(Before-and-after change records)
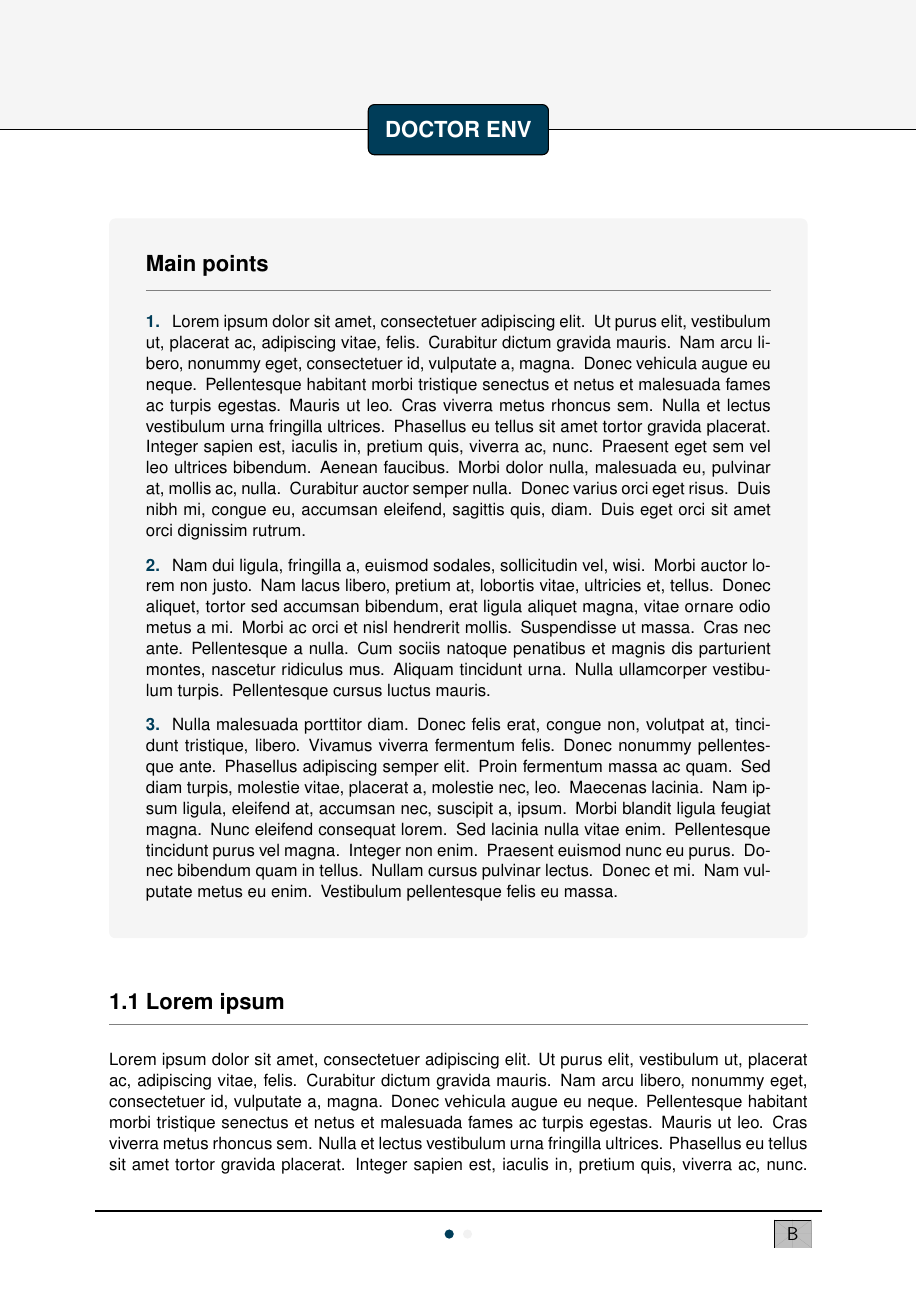
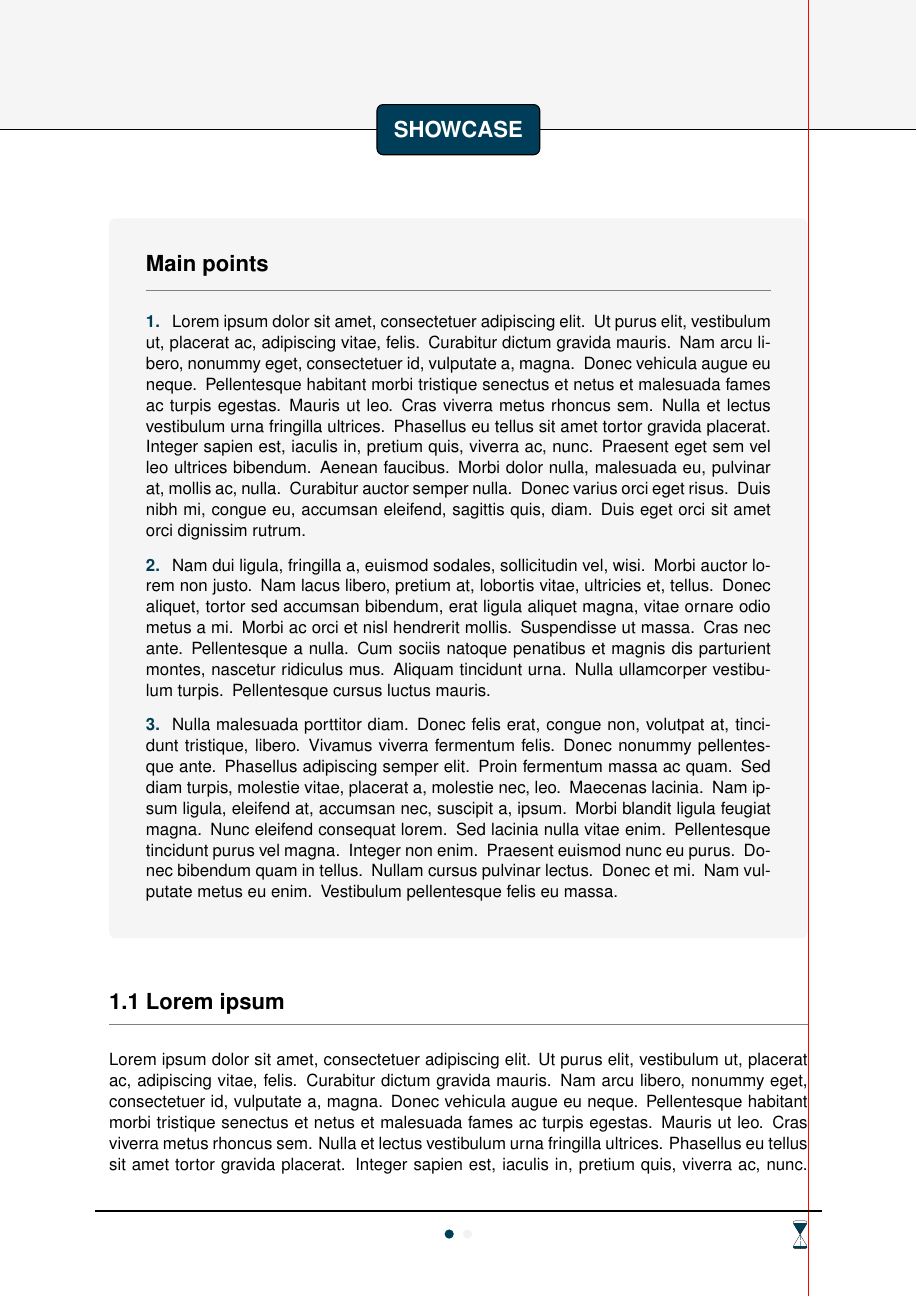
Before and after one commit to ellsphillips/dwr, a LaTeX document (document/main.tex, which reads document/doctor.cls): page 5 of 9. Compiled offline with pdfLaTeX.

Commit message:
Class options and hourglass

```diff
--- a/document/doctor.cls
+++ b/document/doctor.cls
@@ -165,6 +165,61 @@
 
 
 % -------------------------------------------------------------------------------
+% Page animation
+% -------------------------------------------------------------------------------
+
+\RequirePackage{intcalc}
+\RequirePackage{fp}
+\usepackage[lastpage]{zref}
+
+\newcommand{\totalpages}{\zref@extractdefault{LastPage}{page}{0}}
+
+\newcommand\hourglassAnimation[1]{
+	\tikz\node (pic) at (0,-1in) {
+		\rotatebox{180}{
+			\resizebox{26pt}{28pt}{
+				\pgfmathparse{1 - (#1 / (\totalpages+.1))}
+				\edef\perc{\pgfmathresult}
+				\hourglass{1}{1.5}{\perc}{}
+			}
+		}
+	};
+}
+
+\newcommand\hourglass[4]{
+	\begin{tikzpicture}
+		\tikzset{
+			corners/.style={
+				rounded corners = 6pt
+			},
+			line/.style={
+				draw = black,
+				corners
+			},
+		}
+	%
+		\coordinate (center) at (#1/2, #2/2);
+	%
+		\begin{scope}
+			\clip[corners] (center) -- (#1, #2) -- (0, #2) -- (center);
+			\fill[ONSblue] (0, #2/2 * #3) rectangle ++(#1, #2/2);
+		\end{scope}
+	%
+		\draw[densely dotted, thick, ONSblue!50, #4] (center) -- ++(0,-#2/2);
+	%
+		\begin{scope}
+			\clip[corners] (center) -- (0,0) -- (#1,0) -- (center);
+			\fill[ONSblue] (0, 0) rectangle ++(#1,{#2/2*(1-#3)});
+		\end{scope}
+	%
+		\draw[line] (center) -- (0,0) -- (#1,0) -- (center);
+		\draw[line] (center) -- (#1,#2) -- (0,#2) -- (center);
+	\end{tikzpicture}
+}
+
+
+
+% -------------------------------------------------------------------------------
 % Page styling
 % -------------------------------------------------------------------------------
 
@@ -323,24 +378,30 @@
 %
 	\ifodd\value{page}%
 		\begin{tikzpicture}[overlay, remember picture]
+		%
+			\draw[red, thick] ([xshift=-3mm-\marginparwidth]current page.south east) -- ([xshift=-3mm-\marginparwidth]current page.north east);
+		%
 			\draw[thick] ([xshift = \marginparwidth, yshift = 0.066\paperheight]current page.south west) -- ([xshift = -\marginparwidth, yshift = 0.066\paperheight]current page.south east);
 		%
-			\node[anchor = north east, xshift = -1mm-\marginparwidth, yshift = 0.066\paperheight-0.66mm]  at (current page.south east){
-				\includegraphics[height = 0.04\textwidth]{example-image-b}
-			};
-%			\node[anchor = north east, xshift = 3mm-\marginparwidth, yshift = 0.066\paperheight]  at (current page.south east){
-%				\scalebox{0.66}{
-%					\rotatebox{180}{
-%						\hourglassAnimation{\thepage}
-%					}
-%				}
-%			};
+			\ifhourglass%
+				\node[anchor = north east, xshift = 1.5mm-\marginparwidth, yshift = 0.066\paperheight]  at (current page.south east){%
+					\scalebox{0.66}{%
+						\rotatebox{180}{%
+							\hourglassAnimation{\thepage}%
+						}%
+					}%
+				};%
+			\else%
+				\node[anchor = north east, xshift = -1mm-\marginparwidth, yshift = 0.066\paperheight-0.66mm]  at (current page.south east){%
+					\includegraphics[height = 0.04\textwidth]{example-image-b}
+				};%
+			\fi%
 		\end{tikzpicture}
 	\else
 		\begin{tikzpicture}[overlay, remember picture]
 			\draw[thick] ([xshift = \marginparwidth, yshift = 0.066\paperheight]current page.south west) -- ([xshift = -\marginparwidth, yshift = 0.066\paperheight]current page.south east);
 		%
-			\node[anchor = north west, xshift = 2mm+\marginparwidth, yshift = 0.066\paperheight-0.66mm]  at (current page.south west){
+			\node[anchor = north west, xshift = 2mm+\marginparwidth, yshift = 0.066\paperheight-0.66mm]  at (current page.south west){%
 				\includegraphics[height = 0.04\textwidth]{example-image-a}
 			};
 		\end{tikzpicture}
@@ -744,8 +805,8 @@
 
 \tikzset{
 	dlbuttonfill/.cd,
-	image/.style={draw=none,fill=ONSblue,text=white},
-	data/.style={draw=ONSblue,fill=none,text=ONSblue},
+	data/.style={draw=ONSblue,fill=ONSblue,text=white},
+	image/.style={draw=ONSblue,fill=none,text=ONSblue},
 	error/.style={draw=red,fill=none,text=red},
 	paint/.code={%
 		\ifthenelse{\isin{#1}{image}}{\tikzset{dlbuttonfill/image}}{
@@ -757,20 +818,20 @@
 }
 
 \newcommand{\button}[2][data]{%
-	Download this data: \newline%
-	\vskip-.5\baselineskip%
+%	Download this data: \newline%
+%	\vskip-.5\baselineskip%
 	\noindent\href{#2}{%
-		\begin{tikzpicture}
-			\node[
+		\begin{tikzpicture}%
+			\node[%
 				dlbuttonfill/paint=#1,
 				rectangle,
 				inner sep = 6pt,
 				rounded corners = 2pt,
 			] {%
 				\small\bfseries\MakeUppercase{#1}%
-			};
-		\end{tikzpicture}
-	}
+			};%
+		\end{tikzpicture}%
+	}%
 }
 
 
@@ -907,4 +968,19 @@
 
 
 
+% -------------------------------------------------------------------------------
+% Optional class parameters
+% -------------------------------------------------------------------------------
+
+\RequirePackage{xkeyval}
+
+\newif\ifhourglass
+
+%\DeclareOptionX{theme}{\colorlet{maindocumentcolour}{#1}}
+\DeclareOptionX{hourglass}{\hourglasstrue}
+\DeclareOptionX*{\PassOptionsToClass{\CurrentOption}{book}}
+\ProcessOptionsX \relax
+
+
+
 %% End of file `doctor.cls'.
--- a/document/main.tex
+++ b/document/main.tex
@@ -1,4 +1,4 @@
-\documentclass{doctor}
+\documentclass[hourglass]{doctor}
 
 \begin{document}
 
@@ -23,7 +23,7 @@
 	\setcounter{page}{1}
 }
 
-\chapter{Doctor env}
+\chapter{Showcase}
 
 %\mainpoints{
 %	\item \lipsum[1]
```
Also changed, not shown: document/src/graphs/doctor-plot.tex (+1 -1 lines), document/main.tex (3 more changed lines).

▶ [Description of the task] Which lines of the data include the word "begin"? Copy each one.

▶ [Response for this exercise]
+	\begin{tikzpicture}
+		\begin{scope}
+		\begin{scope}
 		\begin{tikzpicture}[overlay, remember picture]
 		\begin{tikzpicture}[overlay, remember picture]
-		\begin{tikzpicture}
+		\begin{tikzpicture}%
 \begin{document}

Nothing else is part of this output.